→ Instructions for the task
Return every line from the one with "secrets, ratelimit, concurrency)" through the one with "-181,6 +182,8 @@", inclusive, exactly as it appears below.

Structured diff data
[Start of section]
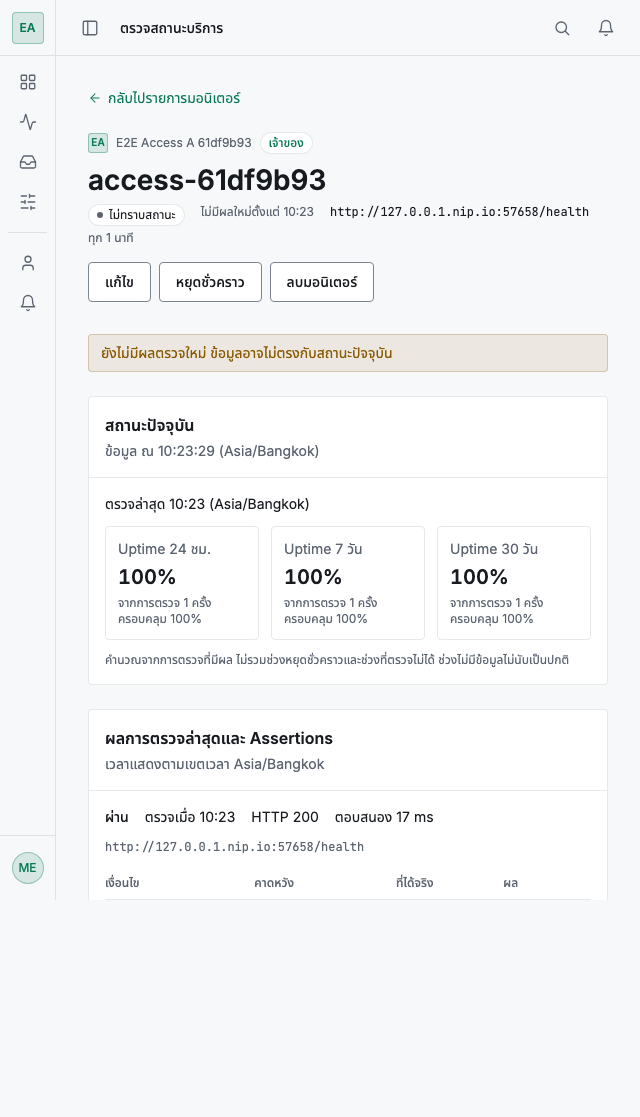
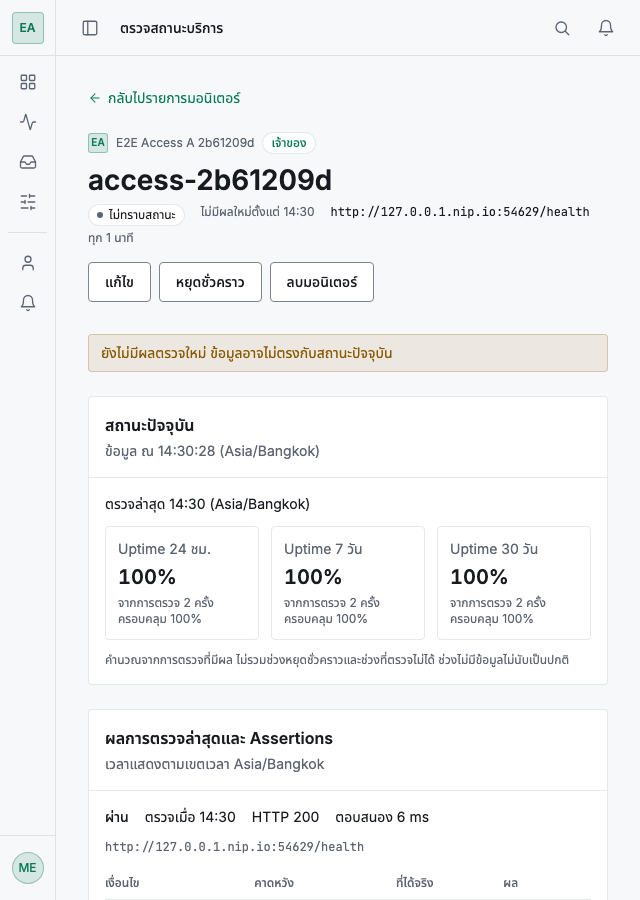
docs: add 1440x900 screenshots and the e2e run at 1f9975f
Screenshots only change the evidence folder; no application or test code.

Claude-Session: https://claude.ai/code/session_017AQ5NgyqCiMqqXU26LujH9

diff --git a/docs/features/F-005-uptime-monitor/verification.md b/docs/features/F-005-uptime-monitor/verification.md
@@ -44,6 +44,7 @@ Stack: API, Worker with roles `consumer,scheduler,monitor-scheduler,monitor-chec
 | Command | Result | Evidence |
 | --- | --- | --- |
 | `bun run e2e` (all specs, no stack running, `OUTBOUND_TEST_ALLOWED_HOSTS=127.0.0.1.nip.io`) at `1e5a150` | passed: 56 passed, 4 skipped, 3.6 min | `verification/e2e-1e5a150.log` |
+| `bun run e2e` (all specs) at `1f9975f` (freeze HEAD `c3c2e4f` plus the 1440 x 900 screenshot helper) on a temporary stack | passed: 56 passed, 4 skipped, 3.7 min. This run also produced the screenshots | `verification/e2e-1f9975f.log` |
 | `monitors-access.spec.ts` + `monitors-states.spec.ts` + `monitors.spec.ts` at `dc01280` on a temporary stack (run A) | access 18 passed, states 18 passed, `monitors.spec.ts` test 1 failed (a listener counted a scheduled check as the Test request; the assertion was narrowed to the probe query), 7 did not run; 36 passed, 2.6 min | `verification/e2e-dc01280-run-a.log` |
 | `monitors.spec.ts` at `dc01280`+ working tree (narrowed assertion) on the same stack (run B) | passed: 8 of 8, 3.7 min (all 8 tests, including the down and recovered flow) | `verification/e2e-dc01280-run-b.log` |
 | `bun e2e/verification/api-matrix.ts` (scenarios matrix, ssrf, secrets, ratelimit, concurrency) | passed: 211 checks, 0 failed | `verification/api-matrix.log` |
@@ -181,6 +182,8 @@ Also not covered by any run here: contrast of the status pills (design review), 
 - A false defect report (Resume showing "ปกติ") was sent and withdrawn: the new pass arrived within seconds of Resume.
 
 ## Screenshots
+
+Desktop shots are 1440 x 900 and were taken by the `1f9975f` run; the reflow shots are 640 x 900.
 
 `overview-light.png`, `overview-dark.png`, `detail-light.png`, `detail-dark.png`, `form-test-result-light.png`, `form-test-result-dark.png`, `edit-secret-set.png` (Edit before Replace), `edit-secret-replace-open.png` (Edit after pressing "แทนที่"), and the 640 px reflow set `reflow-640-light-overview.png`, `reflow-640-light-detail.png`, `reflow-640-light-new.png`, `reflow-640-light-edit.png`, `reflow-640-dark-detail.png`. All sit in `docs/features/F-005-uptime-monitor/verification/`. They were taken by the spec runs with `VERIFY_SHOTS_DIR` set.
[End of section]
[Start of section]
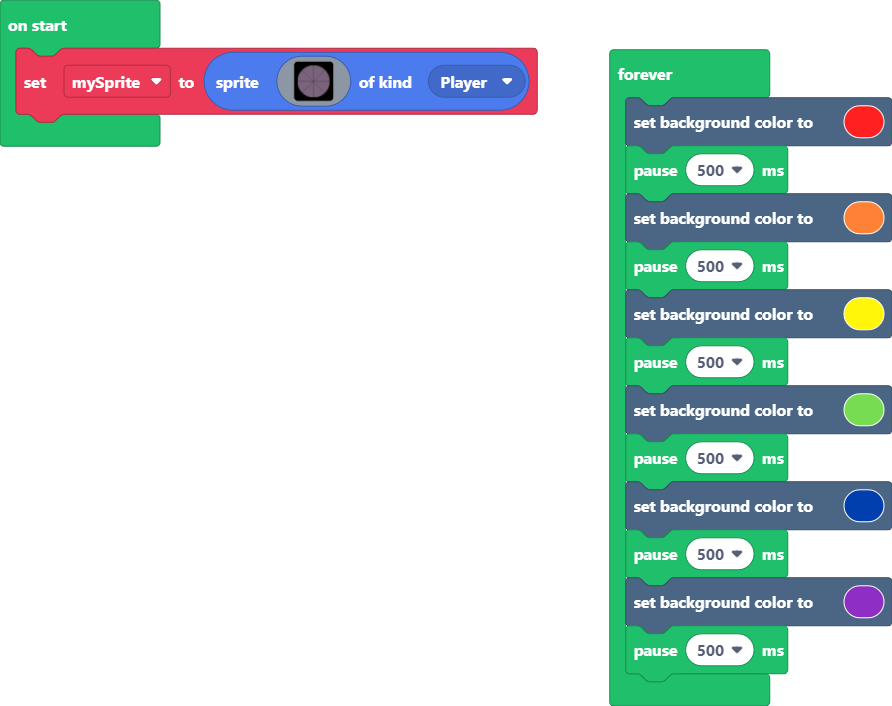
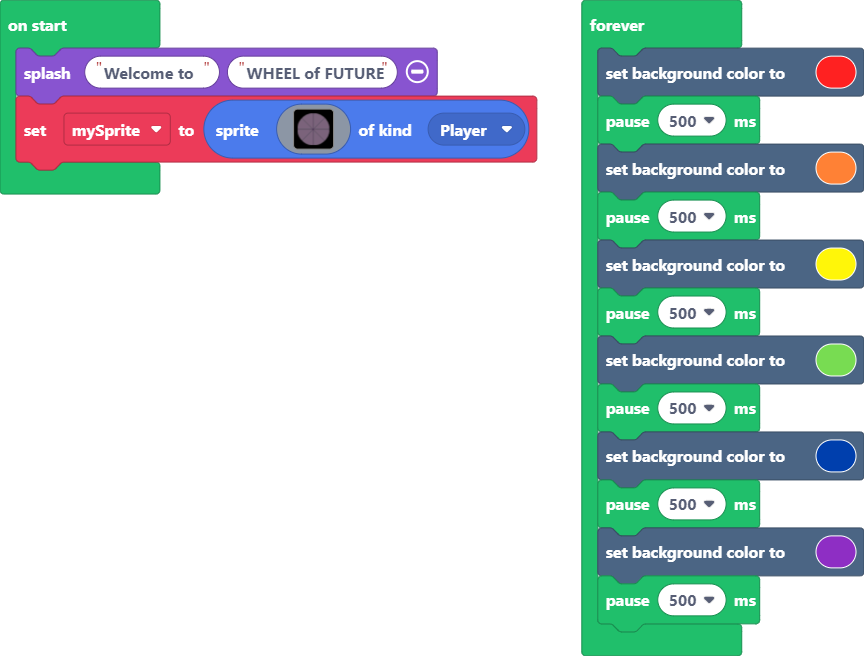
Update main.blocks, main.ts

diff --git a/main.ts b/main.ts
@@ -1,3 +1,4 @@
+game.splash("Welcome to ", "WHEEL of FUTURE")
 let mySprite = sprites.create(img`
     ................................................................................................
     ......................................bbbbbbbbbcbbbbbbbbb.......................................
[End of section]
→ Task answer
 | `bun e2e/verification/api-matrix.ts` (scenarios matrix, ssrf, secrets, ratelimit, concurrency) | passed: 211 checks, 0 failed | `verification/api-matrix.log` |
@@ -181,6 +182,8 @@ Also not covered by any run here: contrast of the status pills (design review), 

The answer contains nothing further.